Please copy out every line in the entries that includes the word "span".
┌────────
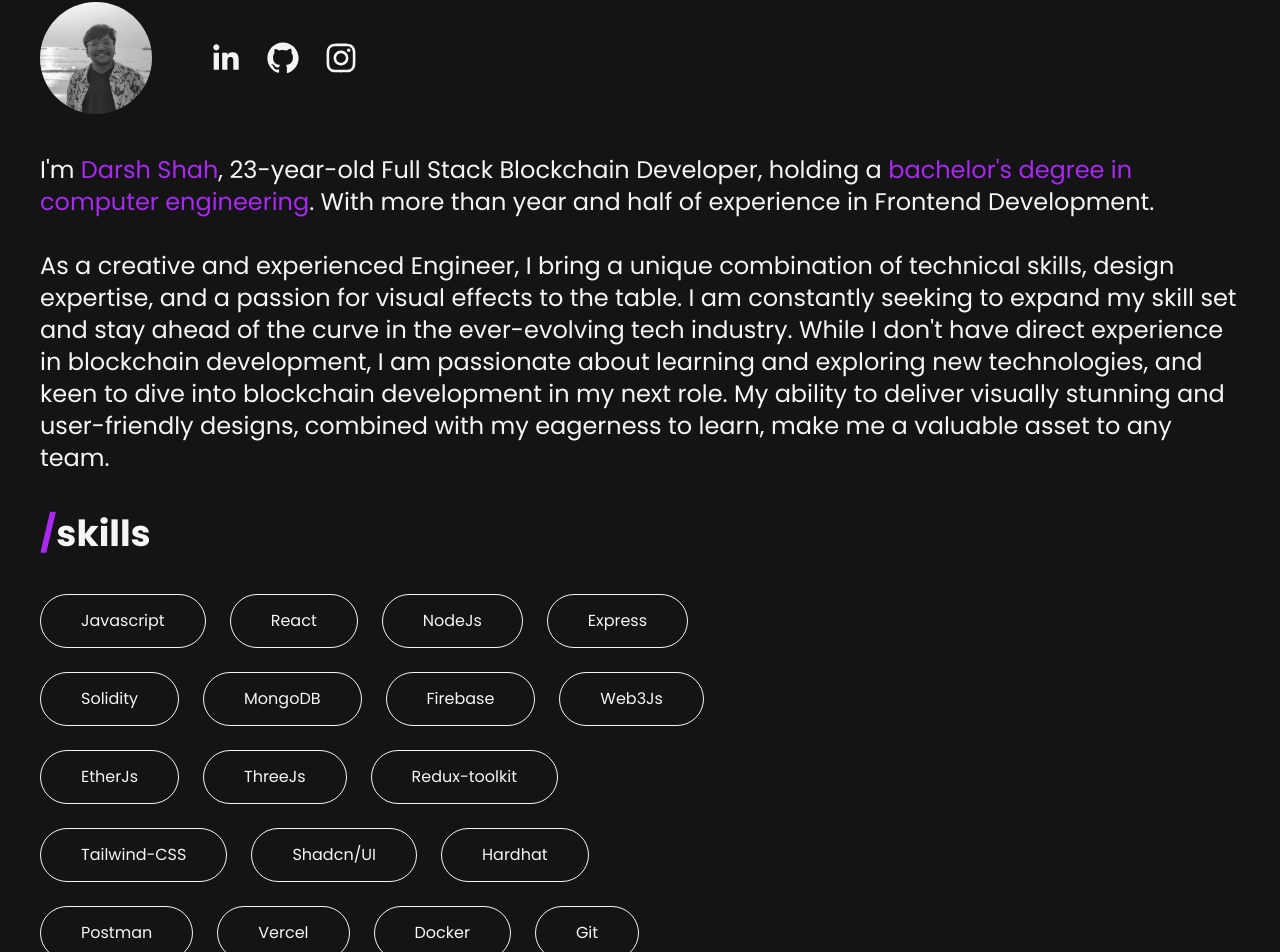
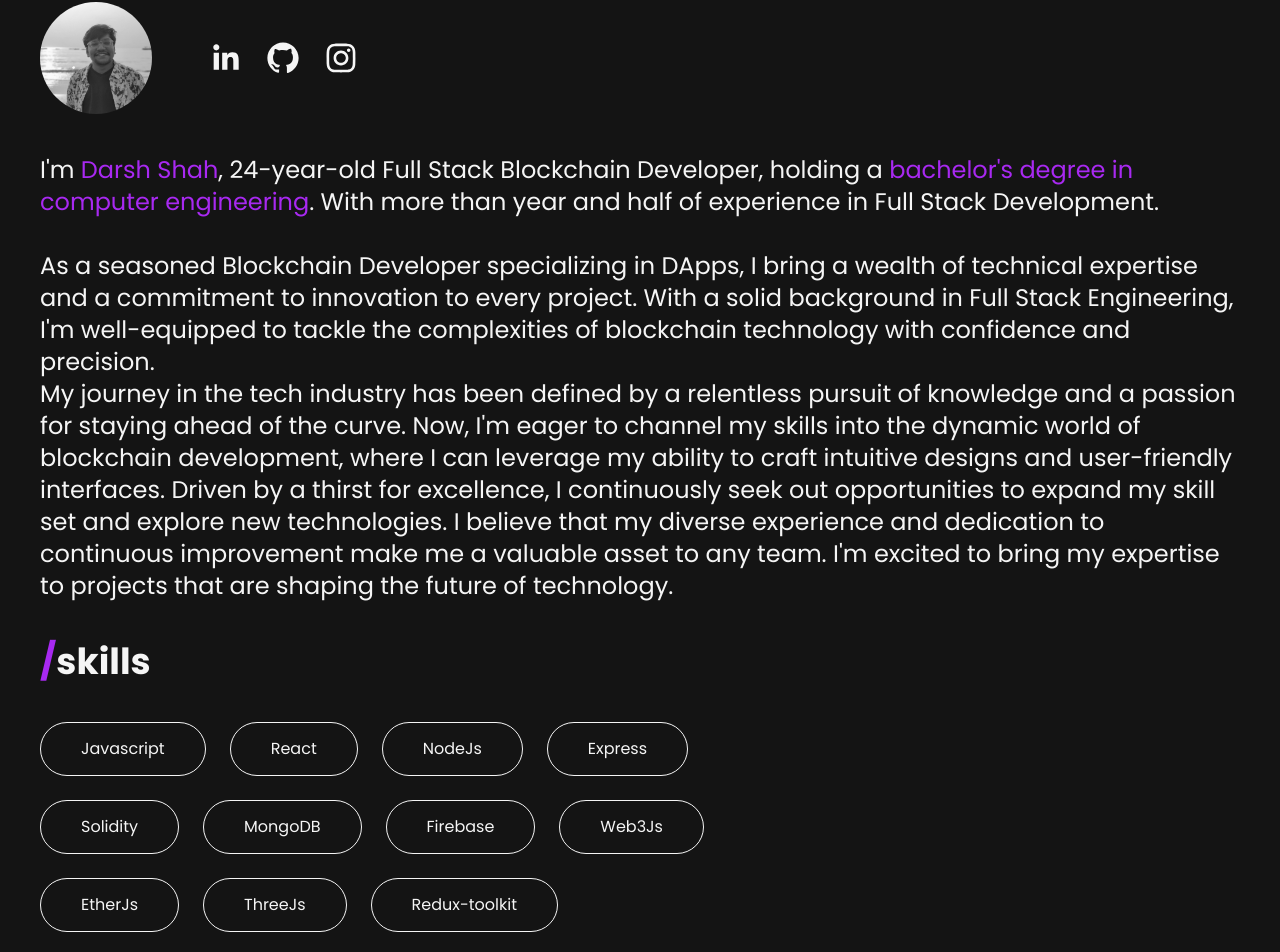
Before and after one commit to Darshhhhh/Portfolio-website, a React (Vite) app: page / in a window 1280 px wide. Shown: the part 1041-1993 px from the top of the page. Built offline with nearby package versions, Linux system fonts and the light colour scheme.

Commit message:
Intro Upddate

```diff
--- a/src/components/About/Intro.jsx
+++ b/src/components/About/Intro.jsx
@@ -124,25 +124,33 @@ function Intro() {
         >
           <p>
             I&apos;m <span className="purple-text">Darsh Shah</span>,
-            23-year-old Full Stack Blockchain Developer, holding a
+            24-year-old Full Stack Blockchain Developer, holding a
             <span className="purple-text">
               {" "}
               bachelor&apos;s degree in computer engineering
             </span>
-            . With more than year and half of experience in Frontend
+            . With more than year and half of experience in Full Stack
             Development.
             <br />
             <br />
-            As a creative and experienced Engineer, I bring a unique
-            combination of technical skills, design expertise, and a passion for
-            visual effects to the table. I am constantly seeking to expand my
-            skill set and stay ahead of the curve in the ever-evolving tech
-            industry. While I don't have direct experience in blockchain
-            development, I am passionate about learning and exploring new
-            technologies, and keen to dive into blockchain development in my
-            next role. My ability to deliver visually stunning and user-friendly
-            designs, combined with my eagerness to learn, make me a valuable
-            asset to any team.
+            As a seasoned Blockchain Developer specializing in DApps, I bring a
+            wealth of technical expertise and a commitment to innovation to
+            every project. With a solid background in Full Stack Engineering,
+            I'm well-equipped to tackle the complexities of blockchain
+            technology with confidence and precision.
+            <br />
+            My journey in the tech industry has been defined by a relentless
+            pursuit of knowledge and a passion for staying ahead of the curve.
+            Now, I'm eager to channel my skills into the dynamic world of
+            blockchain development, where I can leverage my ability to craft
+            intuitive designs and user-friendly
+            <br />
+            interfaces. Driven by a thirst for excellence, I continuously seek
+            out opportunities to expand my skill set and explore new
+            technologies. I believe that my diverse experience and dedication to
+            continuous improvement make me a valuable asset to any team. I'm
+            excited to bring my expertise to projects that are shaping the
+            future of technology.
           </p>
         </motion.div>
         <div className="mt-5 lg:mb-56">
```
└────────
┌────────
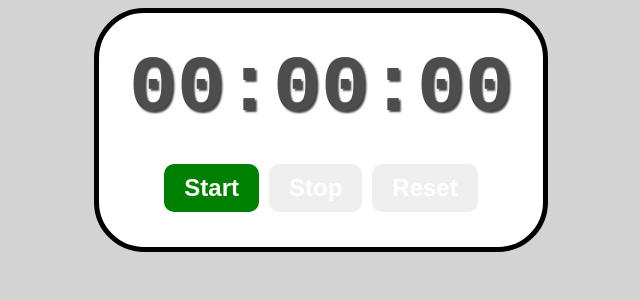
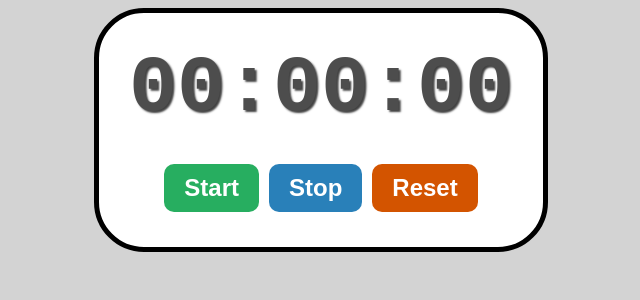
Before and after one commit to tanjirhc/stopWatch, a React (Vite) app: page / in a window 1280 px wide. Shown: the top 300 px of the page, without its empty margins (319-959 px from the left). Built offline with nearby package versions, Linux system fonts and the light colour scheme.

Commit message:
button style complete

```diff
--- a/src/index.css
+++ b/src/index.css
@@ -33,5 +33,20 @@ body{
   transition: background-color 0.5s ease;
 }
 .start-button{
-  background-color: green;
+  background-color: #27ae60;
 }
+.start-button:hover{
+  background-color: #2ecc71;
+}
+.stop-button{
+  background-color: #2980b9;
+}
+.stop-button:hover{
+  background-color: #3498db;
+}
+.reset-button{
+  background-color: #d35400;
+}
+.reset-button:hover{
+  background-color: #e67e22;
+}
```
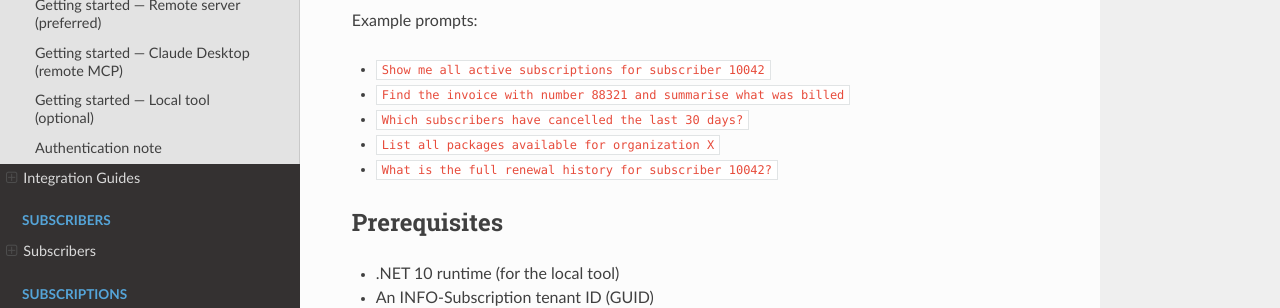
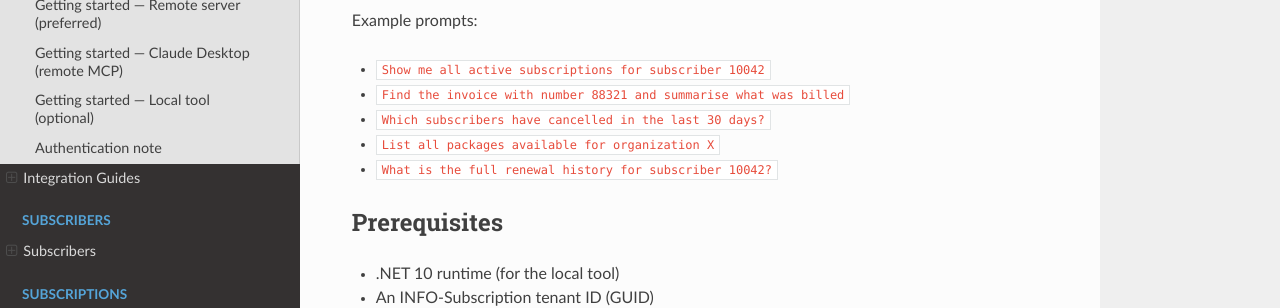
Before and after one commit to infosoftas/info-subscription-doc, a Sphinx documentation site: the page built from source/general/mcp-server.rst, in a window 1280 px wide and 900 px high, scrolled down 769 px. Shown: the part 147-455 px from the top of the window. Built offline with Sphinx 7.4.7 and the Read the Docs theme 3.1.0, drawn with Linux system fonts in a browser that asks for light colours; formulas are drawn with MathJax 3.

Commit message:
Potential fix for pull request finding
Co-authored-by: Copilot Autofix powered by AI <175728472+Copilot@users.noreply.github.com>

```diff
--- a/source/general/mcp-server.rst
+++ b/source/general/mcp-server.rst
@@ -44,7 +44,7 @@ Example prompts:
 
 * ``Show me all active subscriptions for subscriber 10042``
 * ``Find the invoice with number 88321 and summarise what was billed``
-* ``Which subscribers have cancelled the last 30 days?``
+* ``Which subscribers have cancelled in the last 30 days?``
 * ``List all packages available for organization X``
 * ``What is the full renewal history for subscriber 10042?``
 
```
└────────
┌────────
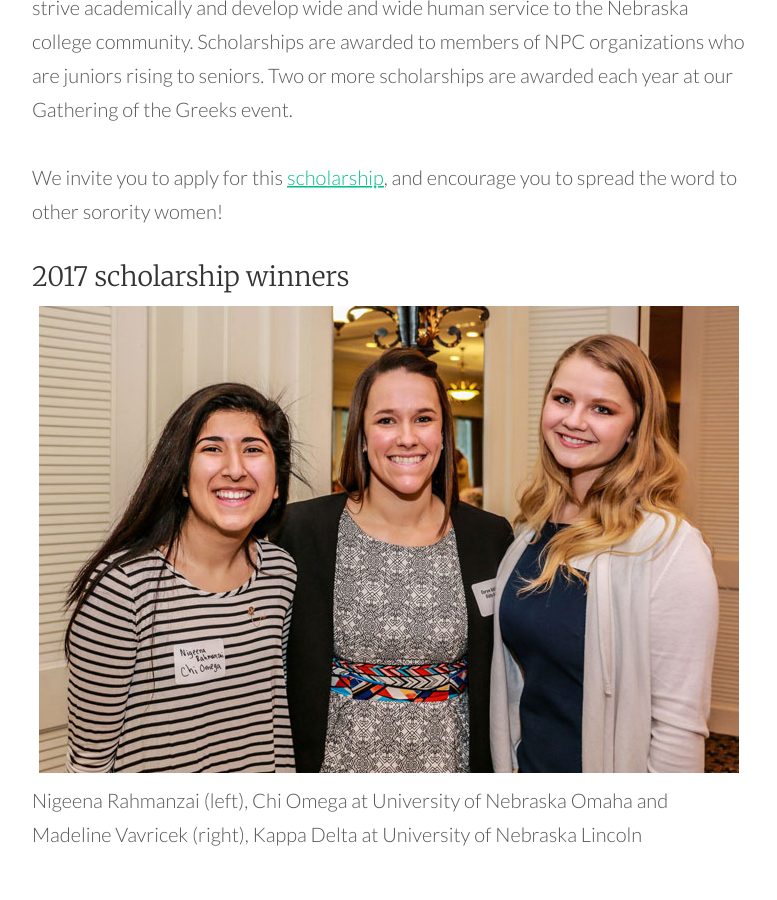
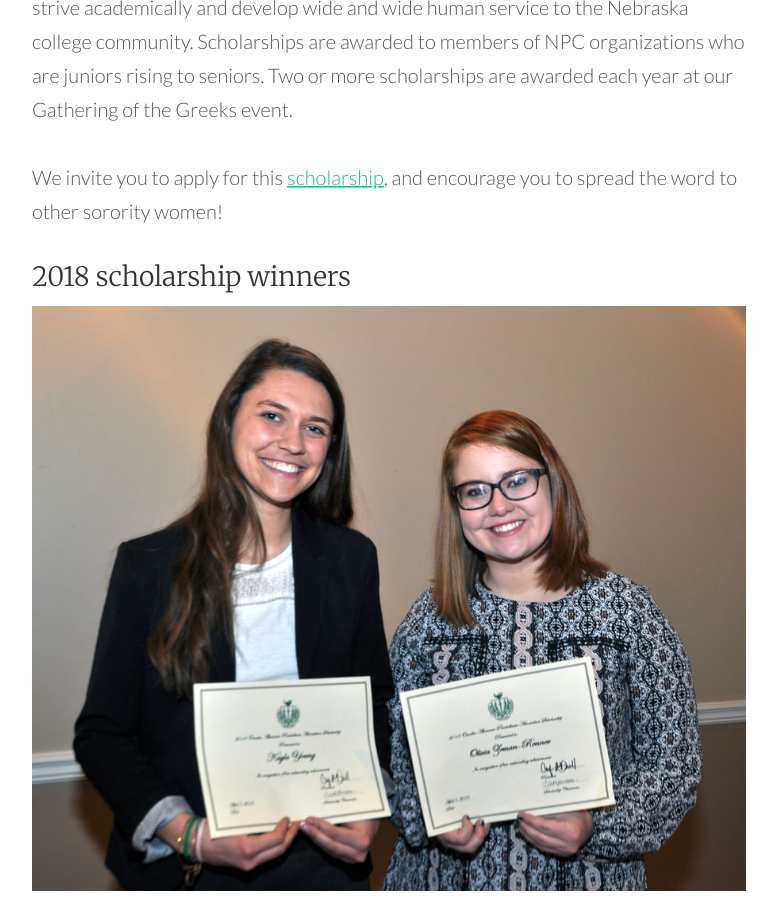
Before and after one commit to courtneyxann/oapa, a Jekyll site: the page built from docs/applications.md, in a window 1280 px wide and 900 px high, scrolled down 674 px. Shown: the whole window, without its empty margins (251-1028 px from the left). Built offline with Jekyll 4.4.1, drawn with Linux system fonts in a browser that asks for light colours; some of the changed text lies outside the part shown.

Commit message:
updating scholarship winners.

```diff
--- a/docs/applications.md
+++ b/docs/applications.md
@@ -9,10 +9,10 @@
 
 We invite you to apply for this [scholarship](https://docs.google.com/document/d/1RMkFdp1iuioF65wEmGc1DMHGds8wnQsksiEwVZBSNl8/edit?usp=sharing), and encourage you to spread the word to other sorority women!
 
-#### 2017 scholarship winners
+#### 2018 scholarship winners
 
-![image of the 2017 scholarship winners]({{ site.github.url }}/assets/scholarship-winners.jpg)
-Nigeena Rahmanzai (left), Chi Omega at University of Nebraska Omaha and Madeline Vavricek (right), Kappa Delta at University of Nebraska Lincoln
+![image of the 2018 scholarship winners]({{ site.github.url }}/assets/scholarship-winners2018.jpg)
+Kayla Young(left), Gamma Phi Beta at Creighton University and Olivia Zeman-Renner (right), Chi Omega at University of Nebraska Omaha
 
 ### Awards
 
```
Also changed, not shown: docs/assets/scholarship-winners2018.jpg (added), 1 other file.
└────────
■ TASK RESULT ■
             I&apos;m <span className="purple-text">Darsh Shah</span>,
             <span className="purple-text">
             </span>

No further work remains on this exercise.